Q13FOX News Investigates: How 'room to live' could save your life in a crash


GRAHAM, Wash -- On Aug. 15, 2013 Sonya Statezni’s son Zachary never made it home.

“The last text message I got was three hours before the accident and it said, ‘Can I come by’?” said Statezni.

That night Zachary was hanging out with friends.  His mom admits he was drinking.

“There were so many bad choices made that night,” said Statezni.

Police say Zachary’s friend was behind the wheel in Graham, going more than 100 mph.  Zachary was in the back seat and the only one not buckled in.

“I was in bed and I could hear metal crumpling and glass breaking,” said neighbor Lori Jeffries.

Jeffries rushed outside and found Zachary lying in her flower bed.  He’s been thrown from the car.

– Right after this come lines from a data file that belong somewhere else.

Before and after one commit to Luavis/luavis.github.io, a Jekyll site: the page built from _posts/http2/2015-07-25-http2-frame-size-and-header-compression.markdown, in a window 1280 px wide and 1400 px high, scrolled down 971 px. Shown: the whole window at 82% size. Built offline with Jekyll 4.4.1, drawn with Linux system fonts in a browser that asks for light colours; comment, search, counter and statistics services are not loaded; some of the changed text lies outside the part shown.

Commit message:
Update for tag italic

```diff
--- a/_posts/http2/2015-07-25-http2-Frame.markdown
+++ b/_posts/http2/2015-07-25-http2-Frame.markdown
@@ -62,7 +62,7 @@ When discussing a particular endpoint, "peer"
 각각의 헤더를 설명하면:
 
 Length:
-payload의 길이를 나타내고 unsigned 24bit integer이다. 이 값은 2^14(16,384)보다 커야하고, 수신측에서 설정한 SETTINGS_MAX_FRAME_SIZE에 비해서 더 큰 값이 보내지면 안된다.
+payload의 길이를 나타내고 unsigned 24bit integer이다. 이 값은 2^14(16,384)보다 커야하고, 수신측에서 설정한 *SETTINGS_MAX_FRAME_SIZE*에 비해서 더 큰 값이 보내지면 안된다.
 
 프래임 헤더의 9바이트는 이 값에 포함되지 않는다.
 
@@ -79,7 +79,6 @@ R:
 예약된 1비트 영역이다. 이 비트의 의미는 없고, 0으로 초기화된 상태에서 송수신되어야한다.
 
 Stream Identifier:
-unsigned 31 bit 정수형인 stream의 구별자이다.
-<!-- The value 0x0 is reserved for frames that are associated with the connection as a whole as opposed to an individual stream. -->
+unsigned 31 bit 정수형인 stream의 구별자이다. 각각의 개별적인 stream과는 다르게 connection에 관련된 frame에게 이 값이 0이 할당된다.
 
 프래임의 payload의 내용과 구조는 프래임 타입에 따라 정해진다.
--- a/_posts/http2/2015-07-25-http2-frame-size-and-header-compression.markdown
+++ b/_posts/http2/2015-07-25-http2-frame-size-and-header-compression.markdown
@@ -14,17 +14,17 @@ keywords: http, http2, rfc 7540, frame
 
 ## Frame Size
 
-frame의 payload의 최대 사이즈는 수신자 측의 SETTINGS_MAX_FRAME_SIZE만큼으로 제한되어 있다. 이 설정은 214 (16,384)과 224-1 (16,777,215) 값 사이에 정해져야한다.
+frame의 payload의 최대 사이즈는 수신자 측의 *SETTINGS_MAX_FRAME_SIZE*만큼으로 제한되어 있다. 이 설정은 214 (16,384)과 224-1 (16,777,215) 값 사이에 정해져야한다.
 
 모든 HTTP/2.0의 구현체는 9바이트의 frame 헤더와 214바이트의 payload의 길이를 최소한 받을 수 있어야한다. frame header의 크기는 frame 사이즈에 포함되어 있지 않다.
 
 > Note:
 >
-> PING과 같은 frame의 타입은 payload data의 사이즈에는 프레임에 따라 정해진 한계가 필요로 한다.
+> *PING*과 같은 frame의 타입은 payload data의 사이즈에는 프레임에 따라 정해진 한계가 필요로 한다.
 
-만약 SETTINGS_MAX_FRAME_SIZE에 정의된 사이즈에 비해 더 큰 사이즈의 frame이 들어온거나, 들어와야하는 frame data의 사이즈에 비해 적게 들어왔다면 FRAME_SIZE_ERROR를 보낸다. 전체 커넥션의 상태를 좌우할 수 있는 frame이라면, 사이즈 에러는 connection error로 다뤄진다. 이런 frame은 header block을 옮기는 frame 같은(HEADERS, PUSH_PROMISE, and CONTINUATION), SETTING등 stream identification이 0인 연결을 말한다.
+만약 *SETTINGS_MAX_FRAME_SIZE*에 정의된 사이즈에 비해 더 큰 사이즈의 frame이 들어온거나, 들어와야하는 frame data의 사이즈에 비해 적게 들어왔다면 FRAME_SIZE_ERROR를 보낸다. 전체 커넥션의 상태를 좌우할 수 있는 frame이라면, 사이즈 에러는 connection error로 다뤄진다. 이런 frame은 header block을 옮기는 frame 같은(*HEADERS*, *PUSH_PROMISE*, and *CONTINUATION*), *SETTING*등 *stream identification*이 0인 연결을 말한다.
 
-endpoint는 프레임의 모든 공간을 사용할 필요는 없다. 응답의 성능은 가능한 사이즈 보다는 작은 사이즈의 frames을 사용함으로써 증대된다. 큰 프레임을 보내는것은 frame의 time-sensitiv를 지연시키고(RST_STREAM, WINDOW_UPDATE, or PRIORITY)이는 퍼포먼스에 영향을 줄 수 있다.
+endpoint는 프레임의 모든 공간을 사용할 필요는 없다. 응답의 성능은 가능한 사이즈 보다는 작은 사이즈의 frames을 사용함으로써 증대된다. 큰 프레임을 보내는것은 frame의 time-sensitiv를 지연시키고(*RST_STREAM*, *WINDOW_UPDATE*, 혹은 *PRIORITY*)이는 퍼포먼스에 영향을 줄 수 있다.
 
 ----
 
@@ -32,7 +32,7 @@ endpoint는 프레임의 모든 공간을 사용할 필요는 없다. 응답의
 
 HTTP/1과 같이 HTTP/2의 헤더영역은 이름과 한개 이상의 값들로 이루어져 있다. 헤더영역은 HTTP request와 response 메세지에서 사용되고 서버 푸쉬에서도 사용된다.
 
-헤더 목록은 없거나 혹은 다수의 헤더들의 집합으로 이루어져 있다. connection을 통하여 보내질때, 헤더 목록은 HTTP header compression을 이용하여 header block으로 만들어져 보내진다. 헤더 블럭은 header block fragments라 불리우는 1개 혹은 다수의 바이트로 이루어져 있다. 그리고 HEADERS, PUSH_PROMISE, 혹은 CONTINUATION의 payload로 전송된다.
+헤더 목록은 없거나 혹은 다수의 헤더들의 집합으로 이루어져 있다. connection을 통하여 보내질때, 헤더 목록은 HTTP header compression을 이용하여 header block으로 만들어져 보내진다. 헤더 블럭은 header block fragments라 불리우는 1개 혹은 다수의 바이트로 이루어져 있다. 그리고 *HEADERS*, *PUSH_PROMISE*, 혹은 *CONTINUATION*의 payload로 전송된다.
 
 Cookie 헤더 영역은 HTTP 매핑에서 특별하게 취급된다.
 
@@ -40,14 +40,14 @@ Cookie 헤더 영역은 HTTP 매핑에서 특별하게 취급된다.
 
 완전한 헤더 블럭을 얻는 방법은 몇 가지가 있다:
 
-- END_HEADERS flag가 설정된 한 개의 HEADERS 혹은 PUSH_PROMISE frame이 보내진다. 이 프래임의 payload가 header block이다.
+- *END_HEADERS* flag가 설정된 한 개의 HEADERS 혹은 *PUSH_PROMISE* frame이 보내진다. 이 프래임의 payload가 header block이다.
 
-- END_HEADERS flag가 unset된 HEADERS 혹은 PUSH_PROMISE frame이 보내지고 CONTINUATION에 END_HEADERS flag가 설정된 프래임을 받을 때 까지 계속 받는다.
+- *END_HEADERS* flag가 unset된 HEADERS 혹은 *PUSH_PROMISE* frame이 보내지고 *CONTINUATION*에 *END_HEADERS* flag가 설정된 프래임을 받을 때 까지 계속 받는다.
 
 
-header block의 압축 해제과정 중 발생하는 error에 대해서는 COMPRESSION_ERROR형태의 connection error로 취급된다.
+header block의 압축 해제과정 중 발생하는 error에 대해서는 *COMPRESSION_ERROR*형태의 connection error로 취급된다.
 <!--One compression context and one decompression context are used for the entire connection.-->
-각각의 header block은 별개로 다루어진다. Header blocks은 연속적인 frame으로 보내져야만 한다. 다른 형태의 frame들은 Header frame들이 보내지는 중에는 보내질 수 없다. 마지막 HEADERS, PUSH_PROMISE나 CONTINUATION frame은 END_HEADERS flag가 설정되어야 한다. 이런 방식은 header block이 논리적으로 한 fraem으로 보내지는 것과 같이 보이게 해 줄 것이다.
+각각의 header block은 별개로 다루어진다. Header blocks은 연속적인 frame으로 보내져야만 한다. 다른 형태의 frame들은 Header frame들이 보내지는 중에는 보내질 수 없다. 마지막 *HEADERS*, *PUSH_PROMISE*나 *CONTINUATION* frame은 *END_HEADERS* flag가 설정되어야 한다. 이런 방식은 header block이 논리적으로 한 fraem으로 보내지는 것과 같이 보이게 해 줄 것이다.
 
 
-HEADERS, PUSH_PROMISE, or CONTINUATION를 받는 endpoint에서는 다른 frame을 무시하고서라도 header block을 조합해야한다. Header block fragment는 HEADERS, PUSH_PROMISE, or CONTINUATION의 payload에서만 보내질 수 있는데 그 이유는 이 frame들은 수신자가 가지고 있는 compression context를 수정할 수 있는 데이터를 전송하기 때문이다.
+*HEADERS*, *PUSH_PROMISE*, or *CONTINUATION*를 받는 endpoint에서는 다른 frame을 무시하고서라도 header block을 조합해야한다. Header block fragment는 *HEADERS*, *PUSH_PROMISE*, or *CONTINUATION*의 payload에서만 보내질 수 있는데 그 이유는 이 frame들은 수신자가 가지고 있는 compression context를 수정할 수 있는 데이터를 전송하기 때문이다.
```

“I felt for his pulse; there was no pulse.  I knew he was gone,” said Jeffries.

An examination of the car Zachary was riding in that night reveals a far too common scenario.  Although the Dodge Neon rolled over, the passenger compartment wasn’t crushed.  Zachary had ‘room to live’.

“It’s such a tragedy that all someone had to do was click a seat belt and that could have been prevented,” said Washington State Patrol  trooper Guy Gill.

“It’s taken months to come to term with the fact if he had been (buckled in), he quite possibly would have survived,” said Sonya Statezni.

What is ‘room to live’?  Cars are now built with survival in mind.  The front and rear ‘crumple zones’ absorb the impact and the cabin or ‘cage’ is reinforced to stay intact.  During a rollover the windshield will typically shatter and the doors may bend in, but the driver and passengers are left with ‘room to live’.

“Think of a front loader washing machine or dryer; you see that thing spinning around, the clothes in there tumbling around.  Someone in a vehicle can roll around just like that and if they’re not buckled in they can go out any opening.  It could be the sunroof, windshield or windows,” said Gill.

Statistics from the Washington Traffic Safety Commission show nearly 97% of people buckle up in Washington state.  Numbers show seatbelts save lives.  Figures from 2012 show 263 people died in car crashes and 102 weren’t wearing their seatbelts.

A seatbelt meant the difference between life and death for Nicholas Lang of Yakima.

“The coma was about a full month and a half.  I suffered a traumatic brain injury on both sides,” said Lang.

When he was 20, a truck T-boned Nicholas' car.

“The front grill of the pickup that hit us made direct contact to my left temple and shattered my skull,” said Lang.  “It was so obvious that if either of us was not buckled up, it would have been a fatal accident.”

It only takes a second.  The absence of that one simple act by her son Zachary last summer is something Sonya still struggles with today.

“It’s just so hard. I don’t want anyone else to be going through this because it’s forever,” said Statezni.

Zachary had room to live if he had only made the choice.

“The truth of it is Zachary is gone.  He died.  If I can encourage anybody, please listen to me now.  Wear a seatbelt,” said Statezni.